Disney seeks continued tax exemption from Anaheim, California
By Steve Gorman
LOS ANGELES (Reuters) - The "happiest place on Earth" will keep a special tax exemption in Anaheim, California, for 30 more years if the City Council approves the Walt Disney Co's plan for a $1 billion-plus expansion of its theme park complex in the city.
The five-member council is expected to vote on Tuesday on the company's proposal to go ahead with its Disneyland Resort makeover in exchange for a continued waiver of any future admission tax the city might impose on entertainment venues.
The resort's current exemption was granted by the city in 1996 and is due to expire on June 30, 2016.

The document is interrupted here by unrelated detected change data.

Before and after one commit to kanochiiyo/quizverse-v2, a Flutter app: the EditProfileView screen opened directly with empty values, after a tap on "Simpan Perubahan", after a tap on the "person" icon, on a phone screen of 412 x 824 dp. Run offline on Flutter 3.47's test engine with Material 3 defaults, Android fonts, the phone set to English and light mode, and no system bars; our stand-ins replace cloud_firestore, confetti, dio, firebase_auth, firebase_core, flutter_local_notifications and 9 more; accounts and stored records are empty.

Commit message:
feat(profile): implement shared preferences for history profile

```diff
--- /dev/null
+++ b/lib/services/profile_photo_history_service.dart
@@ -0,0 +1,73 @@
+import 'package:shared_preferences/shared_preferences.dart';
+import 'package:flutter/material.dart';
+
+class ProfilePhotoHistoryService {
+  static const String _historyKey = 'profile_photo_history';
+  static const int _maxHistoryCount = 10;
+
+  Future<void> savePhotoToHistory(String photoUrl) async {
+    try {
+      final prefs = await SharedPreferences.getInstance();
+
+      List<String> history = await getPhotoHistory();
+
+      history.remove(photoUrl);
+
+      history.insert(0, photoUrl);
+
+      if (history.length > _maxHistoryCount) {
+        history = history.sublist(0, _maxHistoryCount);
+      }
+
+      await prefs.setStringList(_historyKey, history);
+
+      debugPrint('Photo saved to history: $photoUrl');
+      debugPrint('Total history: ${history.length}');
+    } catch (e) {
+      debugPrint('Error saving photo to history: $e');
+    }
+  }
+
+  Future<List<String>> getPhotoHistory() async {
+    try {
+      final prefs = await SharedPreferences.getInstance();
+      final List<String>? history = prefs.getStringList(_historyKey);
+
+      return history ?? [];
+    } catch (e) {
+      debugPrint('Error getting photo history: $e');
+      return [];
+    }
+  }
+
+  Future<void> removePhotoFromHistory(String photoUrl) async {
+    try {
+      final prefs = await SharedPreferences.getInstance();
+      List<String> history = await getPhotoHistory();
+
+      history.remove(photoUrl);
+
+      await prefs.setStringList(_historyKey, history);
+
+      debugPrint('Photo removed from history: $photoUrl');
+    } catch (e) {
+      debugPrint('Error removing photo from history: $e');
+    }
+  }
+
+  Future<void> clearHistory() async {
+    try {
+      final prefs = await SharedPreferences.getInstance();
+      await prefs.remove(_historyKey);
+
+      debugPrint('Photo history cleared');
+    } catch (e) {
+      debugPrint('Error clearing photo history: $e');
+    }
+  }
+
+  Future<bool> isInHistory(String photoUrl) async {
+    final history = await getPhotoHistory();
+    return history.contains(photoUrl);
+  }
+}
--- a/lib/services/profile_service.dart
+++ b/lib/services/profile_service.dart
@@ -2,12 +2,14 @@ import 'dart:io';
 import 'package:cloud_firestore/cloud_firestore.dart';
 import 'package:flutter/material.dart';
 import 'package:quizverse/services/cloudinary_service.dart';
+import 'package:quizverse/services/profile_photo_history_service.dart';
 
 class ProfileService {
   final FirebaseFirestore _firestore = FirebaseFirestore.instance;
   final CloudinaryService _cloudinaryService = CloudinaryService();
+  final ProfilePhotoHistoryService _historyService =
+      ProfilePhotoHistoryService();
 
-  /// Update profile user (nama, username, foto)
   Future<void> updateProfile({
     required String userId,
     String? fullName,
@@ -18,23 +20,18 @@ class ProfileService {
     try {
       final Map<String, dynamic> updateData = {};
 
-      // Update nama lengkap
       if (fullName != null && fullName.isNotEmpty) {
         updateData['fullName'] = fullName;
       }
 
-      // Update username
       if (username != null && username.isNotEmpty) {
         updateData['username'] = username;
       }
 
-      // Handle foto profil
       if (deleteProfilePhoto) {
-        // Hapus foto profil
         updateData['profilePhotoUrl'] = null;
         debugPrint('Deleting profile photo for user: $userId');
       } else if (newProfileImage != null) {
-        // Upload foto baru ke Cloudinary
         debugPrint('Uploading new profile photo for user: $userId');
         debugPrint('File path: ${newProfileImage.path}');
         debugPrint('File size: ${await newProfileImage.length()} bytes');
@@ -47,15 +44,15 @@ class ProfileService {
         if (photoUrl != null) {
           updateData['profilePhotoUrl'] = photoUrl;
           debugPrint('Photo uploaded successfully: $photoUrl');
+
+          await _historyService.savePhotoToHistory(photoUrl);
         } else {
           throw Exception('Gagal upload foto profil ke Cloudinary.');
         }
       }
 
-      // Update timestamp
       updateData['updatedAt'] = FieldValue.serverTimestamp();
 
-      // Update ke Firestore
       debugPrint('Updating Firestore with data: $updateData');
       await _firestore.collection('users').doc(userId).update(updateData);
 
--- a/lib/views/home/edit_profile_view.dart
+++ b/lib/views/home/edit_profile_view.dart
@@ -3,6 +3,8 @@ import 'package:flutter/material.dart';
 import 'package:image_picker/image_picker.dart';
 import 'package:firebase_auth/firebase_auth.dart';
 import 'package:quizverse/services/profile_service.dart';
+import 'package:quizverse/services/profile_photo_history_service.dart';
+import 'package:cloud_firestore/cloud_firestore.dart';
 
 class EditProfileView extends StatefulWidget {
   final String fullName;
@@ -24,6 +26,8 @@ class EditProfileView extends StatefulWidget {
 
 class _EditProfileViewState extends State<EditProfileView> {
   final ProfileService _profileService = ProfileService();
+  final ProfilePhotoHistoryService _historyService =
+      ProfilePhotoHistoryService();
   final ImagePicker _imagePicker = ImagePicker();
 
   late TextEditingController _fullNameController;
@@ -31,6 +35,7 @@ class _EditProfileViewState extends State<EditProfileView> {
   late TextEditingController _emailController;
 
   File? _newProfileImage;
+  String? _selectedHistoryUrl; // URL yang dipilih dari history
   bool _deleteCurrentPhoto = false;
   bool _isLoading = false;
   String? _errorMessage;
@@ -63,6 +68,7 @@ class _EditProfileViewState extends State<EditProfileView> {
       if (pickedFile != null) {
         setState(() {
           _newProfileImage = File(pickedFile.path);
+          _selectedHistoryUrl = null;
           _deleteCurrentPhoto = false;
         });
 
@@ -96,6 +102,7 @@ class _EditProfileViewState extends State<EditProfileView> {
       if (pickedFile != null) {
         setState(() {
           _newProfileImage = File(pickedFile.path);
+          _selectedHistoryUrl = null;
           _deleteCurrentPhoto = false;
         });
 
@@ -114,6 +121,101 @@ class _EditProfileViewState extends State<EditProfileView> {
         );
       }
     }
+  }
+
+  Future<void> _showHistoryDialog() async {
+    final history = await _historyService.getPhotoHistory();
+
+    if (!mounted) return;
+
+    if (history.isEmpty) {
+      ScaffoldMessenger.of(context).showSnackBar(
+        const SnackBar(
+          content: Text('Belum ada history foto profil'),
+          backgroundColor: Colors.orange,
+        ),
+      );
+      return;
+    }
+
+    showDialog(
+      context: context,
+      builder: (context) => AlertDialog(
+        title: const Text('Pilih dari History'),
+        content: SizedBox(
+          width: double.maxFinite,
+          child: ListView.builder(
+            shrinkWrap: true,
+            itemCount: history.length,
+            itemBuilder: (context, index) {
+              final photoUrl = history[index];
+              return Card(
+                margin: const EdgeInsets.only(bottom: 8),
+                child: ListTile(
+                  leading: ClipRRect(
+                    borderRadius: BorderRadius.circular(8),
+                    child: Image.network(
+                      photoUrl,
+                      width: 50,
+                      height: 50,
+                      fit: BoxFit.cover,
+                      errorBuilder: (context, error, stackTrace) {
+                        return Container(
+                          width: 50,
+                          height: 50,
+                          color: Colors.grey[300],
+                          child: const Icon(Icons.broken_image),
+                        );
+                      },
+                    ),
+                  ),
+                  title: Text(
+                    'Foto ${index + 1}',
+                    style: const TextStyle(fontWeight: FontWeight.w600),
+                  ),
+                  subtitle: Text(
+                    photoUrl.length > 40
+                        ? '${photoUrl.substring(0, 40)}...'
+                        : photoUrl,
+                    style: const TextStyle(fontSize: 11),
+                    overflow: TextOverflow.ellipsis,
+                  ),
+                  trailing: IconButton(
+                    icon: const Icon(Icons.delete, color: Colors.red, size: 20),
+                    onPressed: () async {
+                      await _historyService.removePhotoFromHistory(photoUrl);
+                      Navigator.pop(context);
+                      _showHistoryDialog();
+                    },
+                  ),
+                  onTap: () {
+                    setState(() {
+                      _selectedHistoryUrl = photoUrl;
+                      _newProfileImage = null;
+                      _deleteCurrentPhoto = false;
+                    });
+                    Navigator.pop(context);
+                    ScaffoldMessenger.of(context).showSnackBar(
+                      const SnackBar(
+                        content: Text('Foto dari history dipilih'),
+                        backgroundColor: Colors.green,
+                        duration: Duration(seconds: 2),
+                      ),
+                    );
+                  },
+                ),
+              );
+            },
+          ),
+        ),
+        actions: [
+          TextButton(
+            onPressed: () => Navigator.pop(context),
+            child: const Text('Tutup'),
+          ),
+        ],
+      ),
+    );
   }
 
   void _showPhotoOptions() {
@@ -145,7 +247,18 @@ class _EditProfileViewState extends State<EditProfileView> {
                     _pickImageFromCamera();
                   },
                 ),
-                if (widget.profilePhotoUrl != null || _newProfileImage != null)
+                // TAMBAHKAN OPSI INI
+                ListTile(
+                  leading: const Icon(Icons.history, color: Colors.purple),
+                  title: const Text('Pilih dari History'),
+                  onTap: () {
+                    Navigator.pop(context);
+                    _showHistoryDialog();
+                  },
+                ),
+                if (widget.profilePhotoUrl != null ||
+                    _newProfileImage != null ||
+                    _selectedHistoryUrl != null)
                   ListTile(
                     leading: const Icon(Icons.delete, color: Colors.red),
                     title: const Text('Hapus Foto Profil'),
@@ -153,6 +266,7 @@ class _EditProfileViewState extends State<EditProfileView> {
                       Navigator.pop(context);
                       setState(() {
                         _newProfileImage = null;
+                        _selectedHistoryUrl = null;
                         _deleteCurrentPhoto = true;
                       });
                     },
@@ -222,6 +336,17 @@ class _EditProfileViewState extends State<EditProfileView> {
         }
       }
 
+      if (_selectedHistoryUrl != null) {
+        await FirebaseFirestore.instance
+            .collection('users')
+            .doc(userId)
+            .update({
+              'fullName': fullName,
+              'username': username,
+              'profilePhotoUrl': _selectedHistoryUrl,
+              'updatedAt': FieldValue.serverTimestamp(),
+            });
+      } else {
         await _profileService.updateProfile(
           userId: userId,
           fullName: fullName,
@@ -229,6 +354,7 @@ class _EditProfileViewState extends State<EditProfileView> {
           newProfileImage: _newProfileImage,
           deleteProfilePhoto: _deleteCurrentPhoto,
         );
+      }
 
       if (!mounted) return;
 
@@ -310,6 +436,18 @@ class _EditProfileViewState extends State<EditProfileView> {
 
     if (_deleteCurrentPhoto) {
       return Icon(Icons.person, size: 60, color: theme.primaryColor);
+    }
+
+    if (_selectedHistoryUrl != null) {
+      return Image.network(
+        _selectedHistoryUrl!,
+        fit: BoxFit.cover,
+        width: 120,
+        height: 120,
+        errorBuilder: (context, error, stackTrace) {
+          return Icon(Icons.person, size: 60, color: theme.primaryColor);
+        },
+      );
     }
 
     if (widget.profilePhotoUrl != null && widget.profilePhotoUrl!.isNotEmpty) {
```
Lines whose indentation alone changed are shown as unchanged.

No entertainment gate tax has ever been levied by the city of Anaheim, but an extension of Disney's special waiver would reimburse the company for any such taxes imposed during the next three decades, municipal spokeswoman Ruth Ruiz said.
Disney and its supporters say the exemption is merited because of the huge economic benefit Anaheim derives from the resort, which is the largest employer in the city and Orange County as a whole, accounting for 28,000 local jobs.
"Anaheim has been an economic success story thanks to its policies and initiatives that allow businesses to invest and thrive," Disneyland Resort President Michael Colglazier said in a statement.
But Mayor Tom Tait, a City Council member who backed the original tax exemption, has gone on record opposing the plan to renew it, citing an estimated $500 million in unfunded pension obligations now faced by the city.
"Chaining the hands of future residents on their ability to impose taxes will jeopardize the city's financial health," he was quoted as saying in the Orange County Register. Continued...